## Exercise
Locate the string "server" throughout the material and copy every line in which it occurs.

## Data supplied
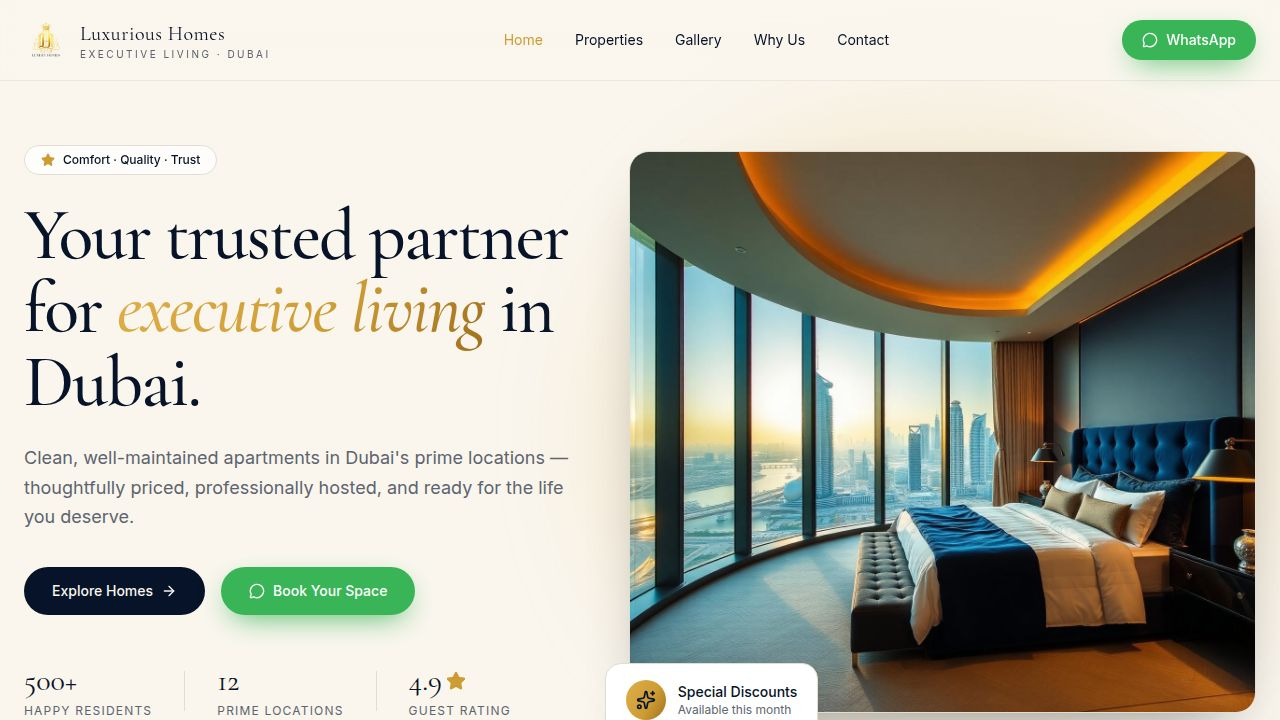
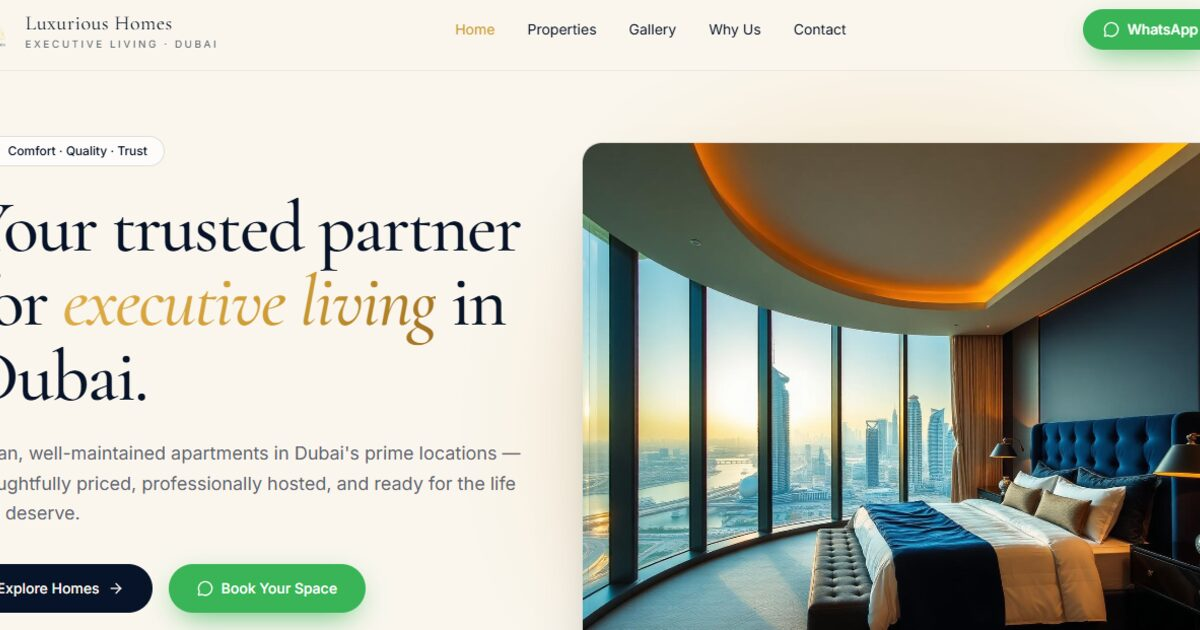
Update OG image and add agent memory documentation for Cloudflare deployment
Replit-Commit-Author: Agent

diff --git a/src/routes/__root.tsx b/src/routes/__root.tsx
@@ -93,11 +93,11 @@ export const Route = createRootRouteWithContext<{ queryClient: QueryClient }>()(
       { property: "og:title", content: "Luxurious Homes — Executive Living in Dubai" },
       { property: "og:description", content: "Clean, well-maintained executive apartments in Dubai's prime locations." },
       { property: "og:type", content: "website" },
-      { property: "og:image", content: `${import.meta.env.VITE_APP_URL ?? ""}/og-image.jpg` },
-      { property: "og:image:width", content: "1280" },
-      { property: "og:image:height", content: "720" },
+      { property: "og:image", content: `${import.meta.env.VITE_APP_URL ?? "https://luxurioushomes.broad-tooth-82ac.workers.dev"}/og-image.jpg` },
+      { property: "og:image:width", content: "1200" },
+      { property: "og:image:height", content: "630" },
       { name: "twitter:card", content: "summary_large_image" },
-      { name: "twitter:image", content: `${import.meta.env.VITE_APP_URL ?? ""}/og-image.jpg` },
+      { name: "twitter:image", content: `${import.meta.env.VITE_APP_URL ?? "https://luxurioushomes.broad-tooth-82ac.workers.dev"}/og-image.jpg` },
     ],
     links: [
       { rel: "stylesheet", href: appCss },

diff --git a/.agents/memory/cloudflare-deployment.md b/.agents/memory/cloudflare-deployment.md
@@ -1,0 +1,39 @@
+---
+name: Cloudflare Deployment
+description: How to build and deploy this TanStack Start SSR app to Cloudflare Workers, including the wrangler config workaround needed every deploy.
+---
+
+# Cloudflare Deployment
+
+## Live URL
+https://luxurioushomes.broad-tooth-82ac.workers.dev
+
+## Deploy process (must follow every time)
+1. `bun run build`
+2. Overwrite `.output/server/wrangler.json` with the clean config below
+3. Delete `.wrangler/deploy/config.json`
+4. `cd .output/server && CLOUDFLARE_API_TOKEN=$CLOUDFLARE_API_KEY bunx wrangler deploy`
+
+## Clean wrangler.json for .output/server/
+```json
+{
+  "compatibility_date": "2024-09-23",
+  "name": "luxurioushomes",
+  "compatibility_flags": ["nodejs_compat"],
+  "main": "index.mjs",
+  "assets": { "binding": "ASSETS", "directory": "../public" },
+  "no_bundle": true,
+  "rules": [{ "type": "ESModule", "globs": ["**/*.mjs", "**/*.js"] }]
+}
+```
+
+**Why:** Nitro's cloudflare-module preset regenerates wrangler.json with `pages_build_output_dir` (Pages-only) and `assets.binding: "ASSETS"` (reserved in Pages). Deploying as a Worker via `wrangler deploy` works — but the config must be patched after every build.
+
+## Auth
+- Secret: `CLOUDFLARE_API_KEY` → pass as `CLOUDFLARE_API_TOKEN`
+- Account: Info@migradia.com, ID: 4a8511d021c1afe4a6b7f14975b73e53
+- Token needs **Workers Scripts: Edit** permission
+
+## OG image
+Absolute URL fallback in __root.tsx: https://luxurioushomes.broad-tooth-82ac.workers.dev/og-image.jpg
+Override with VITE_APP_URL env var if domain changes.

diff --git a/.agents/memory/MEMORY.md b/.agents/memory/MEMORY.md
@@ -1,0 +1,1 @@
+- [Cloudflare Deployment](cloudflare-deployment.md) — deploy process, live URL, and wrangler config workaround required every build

## Solution
+2. Overwrite `.output/server/wrangler.json` with the clean config below
+4. `cd .output/server && CLOUDFLARE_API_TOKEN=$CLOUDFLARE_API_KEY bunx wrangler deploy`
+## Clean wrangler.json for .output/server/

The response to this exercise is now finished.